GOES-C underwent on-orbit testing, and was subsequently redesignated GOES-3. It replaced GOES 1 in service, and was initially operated at 135° West. In 1981, it was moved to 90° West, arriving in 1982, before departing again in 1984. In 1985 it arrived back at 135° West. In 1987 it was moved to 129° West, where it operated until it became unusable for meteorological studies in 1989.

After ceasing operations as a weather satellite, GOES-3 was reassigned for use as a communications satellite. In 1990, it was relocated to 175° West, and in 1995 it was moved again, and was stationed between 102° and 110° West since 1996. Organisations which used GOES-3 for communications included Peacesat, who used it to provide communications services to islands in the Pacific Ocean;[9] the University of Hawaii who used it to broadcast educational programmes;[5] the US National Science Foundation, who used it for communications with the Amundsen–Scott South Pole Station;[10] and the Rosenstiel School of Marine and Atmospheric Science.[11]

See also[edit]
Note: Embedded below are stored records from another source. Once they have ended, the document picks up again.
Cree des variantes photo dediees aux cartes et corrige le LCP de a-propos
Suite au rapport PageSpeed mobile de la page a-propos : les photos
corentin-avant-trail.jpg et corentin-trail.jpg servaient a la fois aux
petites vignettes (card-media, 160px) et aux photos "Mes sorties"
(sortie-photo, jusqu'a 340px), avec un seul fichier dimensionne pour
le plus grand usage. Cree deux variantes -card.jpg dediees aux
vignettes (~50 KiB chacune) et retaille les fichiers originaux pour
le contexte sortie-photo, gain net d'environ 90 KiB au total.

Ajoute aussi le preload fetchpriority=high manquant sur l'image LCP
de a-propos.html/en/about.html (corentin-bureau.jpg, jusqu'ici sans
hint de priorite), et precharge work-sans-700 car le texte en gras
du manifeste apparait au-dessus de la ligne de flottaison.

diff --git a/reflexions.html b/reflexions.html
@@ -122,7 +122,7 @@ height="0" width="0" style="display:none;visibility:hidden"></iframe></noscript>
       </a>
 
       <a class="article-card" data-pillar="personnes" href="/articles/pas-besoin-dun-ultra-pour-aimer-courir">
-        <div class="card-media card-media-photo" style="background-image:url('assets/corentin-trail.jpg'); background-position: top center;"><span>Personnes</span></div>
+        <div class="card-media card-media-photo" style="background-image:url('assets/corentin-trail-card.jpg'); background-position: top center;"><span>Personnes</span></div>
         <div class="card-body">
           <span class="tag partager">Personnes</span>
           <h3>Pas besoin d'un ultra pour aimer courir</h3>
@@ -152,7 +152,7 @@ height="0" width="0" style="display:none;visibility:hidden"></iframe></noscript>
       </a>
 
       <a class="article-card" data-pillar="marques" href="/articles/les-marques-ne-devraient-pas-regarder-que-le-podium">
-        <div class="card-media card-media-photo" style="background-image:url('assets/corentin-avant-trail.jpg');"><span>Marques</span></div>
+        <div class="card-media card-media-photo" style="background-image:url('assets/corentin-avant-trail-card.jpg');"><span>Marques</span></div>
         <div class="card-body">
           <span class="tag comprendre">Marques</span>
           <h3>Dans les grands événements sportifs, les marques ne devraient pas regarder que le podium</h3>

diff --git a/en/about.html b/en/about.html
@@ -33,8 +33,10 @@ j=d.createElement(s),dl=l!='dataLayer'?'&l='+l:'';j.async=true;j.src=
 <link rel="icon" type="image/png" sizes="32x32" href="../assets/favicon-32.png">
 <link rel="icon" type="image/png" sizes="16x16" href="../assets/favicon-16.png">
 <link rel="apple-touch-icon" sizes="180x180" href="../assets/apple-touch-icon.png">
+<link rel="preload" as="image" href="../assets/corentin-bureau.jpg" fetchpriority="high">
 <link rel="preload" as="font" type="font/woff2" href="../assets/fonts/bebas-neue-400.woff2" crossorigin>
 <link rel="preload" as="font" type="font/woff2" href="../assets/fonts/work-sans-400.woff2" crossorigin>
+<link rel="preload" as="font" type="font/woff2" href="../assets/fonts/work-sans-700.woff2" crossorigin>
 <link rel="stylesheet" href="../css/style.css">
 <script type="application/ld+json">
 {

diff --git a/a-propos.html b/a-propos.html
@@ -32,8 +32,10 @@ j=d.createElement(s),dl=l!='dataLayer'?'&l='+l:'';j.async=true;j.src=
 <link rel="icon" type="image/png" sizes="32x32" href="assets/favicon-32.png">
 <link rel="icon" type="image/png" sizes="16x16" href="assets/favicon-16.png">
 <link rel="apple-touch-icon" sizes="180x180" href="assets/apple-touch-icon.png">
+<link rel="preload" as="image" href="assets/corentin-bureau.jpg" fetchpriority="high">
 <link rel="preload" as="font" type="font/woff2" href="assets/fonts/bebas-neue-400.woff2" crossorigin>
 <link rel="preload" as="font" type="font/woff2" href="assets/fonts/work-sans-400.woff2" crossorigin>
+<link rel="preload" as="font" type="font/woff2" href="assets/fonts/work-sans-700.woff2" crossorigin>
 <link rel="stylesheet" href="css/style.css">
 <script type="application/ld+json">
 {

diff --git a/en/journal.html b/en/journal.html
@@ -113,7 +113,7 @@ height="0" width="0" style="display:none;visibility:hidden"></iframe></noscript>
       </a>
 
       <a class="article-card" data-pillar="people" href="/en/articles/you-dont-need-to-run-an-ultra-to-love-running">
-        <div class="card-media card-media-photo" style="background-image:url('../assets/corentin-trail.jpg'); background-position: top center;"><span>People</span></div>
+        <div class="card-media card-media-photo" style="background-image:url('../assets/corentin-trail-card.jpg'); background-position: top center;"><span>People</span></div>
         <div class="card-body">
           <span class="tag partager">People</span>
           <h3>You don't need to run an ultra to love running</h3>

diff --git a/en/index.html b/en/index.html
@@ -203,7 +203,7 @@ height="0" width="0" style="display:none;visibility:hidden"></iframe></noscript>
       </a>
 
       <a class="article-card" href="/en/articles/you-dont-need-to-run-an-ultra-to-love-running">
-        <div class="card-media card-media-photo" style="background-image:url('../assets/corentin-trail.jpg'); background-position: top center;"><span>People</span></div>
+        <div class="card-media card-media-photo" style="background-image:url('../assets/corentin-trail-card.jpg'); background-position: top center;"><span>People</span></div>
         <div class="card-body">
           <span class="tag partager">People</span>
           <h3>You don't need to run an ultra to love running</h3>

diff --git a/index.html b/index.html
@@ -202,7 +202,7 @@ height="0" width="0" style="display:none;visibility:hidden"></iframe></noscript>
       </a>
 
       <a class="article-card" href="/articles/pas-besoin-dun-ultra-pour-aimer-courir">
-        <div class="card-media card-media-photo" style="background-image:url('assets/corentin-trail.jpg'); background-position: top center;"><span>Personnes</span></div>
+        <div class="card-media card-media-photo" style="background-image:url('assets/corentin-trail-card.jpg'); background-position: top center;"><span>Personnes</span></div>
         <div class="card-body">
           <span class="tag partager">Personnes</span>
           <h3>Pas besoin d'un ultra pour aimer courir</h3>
  1. ^ a b McDowell, Jonathan. "Index". Geostationary Orbit Catalog. Jonathan's Space Page. Archived from the original on April 6, 2010. Retrieved August 13, 2009.
  2. ^ a b c Wade, Mark. "GOES". Encyclopedia Astronautica. Archived from the original on February 21, 2002. Retrieved August 13, 2009.
  3. ^ a b NASA.gov
  4. ^ a b "NASA - NSSDCA - Spacecraft - Telemetry Details".
  5. ^ a b "GOES-3". The GOES Program - ESE 40th Anniversary. NASA. Archived from the original on October 4, 2006. Retrieved August 13, 2009.
  6. ^ a b McDowell, Jonathan. "Launch Log". Jonathan's Space Page. Retrieved August 13, 2009.
  7. ^ "Goes-3 Satellite Decommissioned After Linking Antarctica To The World For More Than 20 Years". University of Miami. Archived from the original on August 28, 2017. Retrieved August 27, 2017.
  8. ^ Krebs, Gunter. "SMS 1, 2 / GOES-1, 2, 3". Gunter's Space Page. Retrieved August 13, 2009.
  9. ^ "GOES-7 TRANSITIONED TO HAWAII FOR USE BY PEACESAT STATION, NOAA ANNOUNCES". NOAA. June 15, 1999. Archived from the original on December 11, 2016. Retrieved August 14, 2009.
  10. ^ "Outliving expectations: Marisat-F2 satellite held on for 32 years, served South Pole for 8". Spaceref. December 12, 2008. Retrieved August 14, 2009.[permanent dead link]
  11. ^ "UCS Satellite Database". Union of Concerned Scientists. July 1, 2009. Retrieved August 14, 2009.